Exercise: Find every line in the records below that contains "corpus", and copy it.

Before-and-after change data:
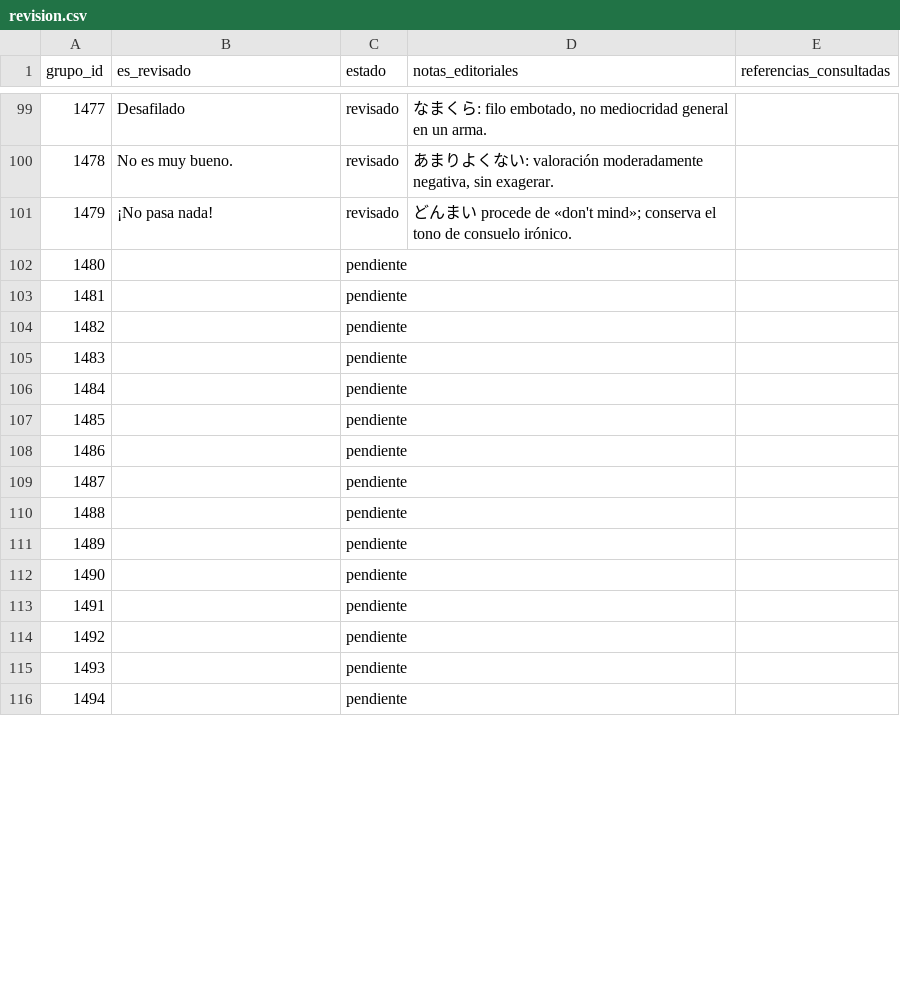
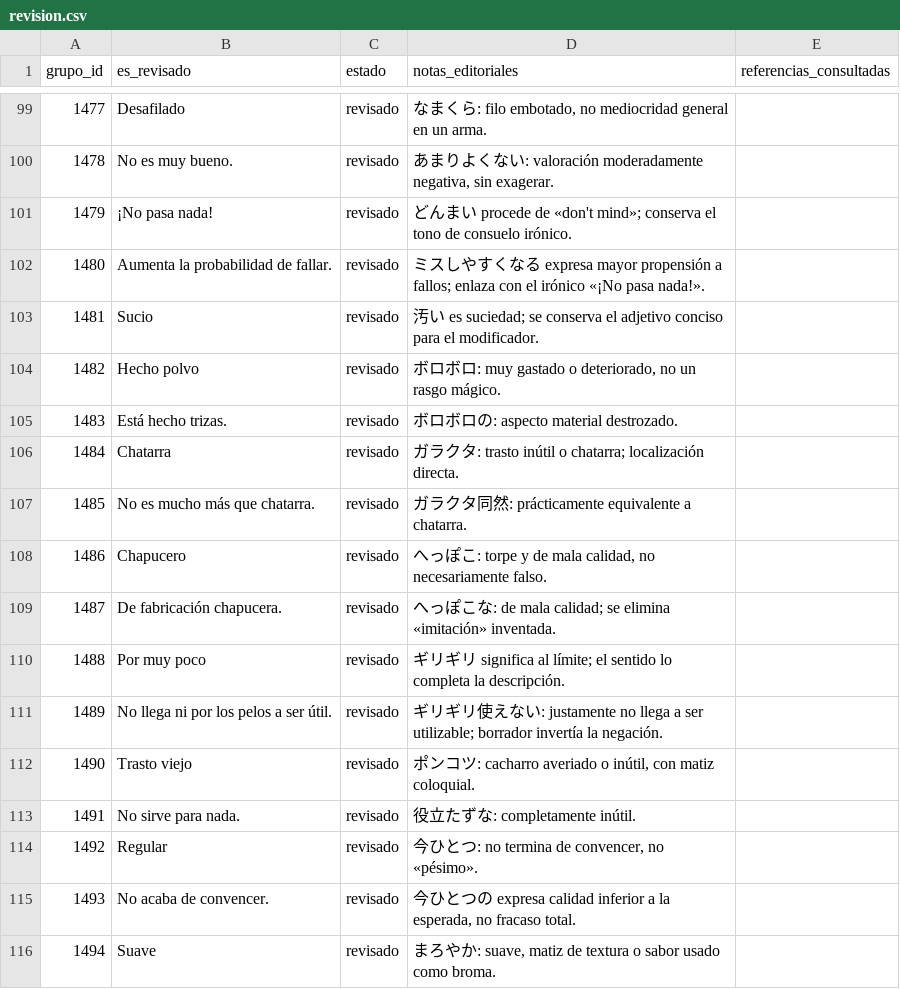
Before and after one commit to ARivas3008/la-pucelle-ragnarok-localizacion, a CSV file: corpus/15/revision.csv, drawn as a sheet; only a part is shown, gaps mark what is left out; the diff covers the shown part only.

Commit message:
Revisar corpus 15: modificadores y descripciones 1480-1529 (tanda 03)

```diff
--- a/corpus/15/revision.csv
+++ b/corpus/15/revision.csv
@@ -101,16 +101,16 @@
 1479,¡No pasa nada!,revisado,どんまい procede de «don't mind»; conserva el tono de consuelo irónico.,
-1480,,pendiente,,
-1481,,pendiente,,
-1482,,pendiente,,
-1483,,pendiente,,
-1484,,pendiente,,
-1485,,pendiente,,
-1486,,pendiente,,
-1487,,pendiente,,
-1488,,pendiente,,
-1489,,pendiente,,
-1490,,pendiente,,
-1491,,pendiente,,
-1492,,pendiente,,
-1493,,pendiente,,
-1494,,pendiente,,
+1480,Aumenta la probabilidad de fallar.,revisado,ミスしやすくなる expresa mayor propensión a fallos; enlaza con el irónico «¡No pasa nada!».,
+1481,Sucio,revisado,汚い es suciedad; se conserva el adjetivo conciso para el modificador.,
+1482,Hecho polvo,revisado,"ボロボロ: muy gastado o deteriorado, no un rasgo mágico.",
+1483,Está hecho trizas.,revisado,ボロボロの: aspecto material destrozado.,
+1484,Chatarra,revisado,ガラクタ: trasto inútil o chatarra; localización directa.,
+1485,No es mucho más que chatarra.,revisado,ガラクタ同然: prácticamente equivalente a chatarra.,
+1486,Chapucero,revisado,"へっぽこ: torpe y de mala calidad, no necesariamente falso.",
+1487,De fabricación chapucera.,revisado,へっぽこな: de mala calidad; se elimina «imitación» inventada.,
+1488,Por muy poco,revisado,ギリギリ significa al límite; el sentido lo completa la descripción.,
+1489,No llega ni por los pelos a ser útil.,revisado,ギリギリ使えない: justamente no llega a ser utilizable; borrador invertía la negación.,
+1490,Trasto viejo,revisado,"ポンコツ: cacharro averiado o inútil, con matiz coloquial.",
+1491,No sirve para nada.,revisado,役立たずな: completamente inútil.,
+1492,Regular,revisado,"今ひとつ: no termina de convencer, no «pésimo».",
+1493,No acaba de convencer.,revisado,"今ひとつの expresa calidad inferior a la esperada, no fracaso total.",
+1494,Suave,revisado,"まろやか: suave, matiz de textura o sabor usado como broma.",
```
Also changed, not shown: 105 edited cells elsewhere in this file.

Problem solution:
Before and after one commit to ARivas3008/la-pucelle-ragnarok-localizacion, a CSV file: corpus/15/revision.csv, drawn as a sheet; only a part is shown, gaps mark what is left out; the diff covers the shown part only.
Revisar corpus 15: modificadores y descripciones 1480-1529 (tanda 03)
--- a/corpus/15/revision.csv
+++ b/corpus/15/revision.csv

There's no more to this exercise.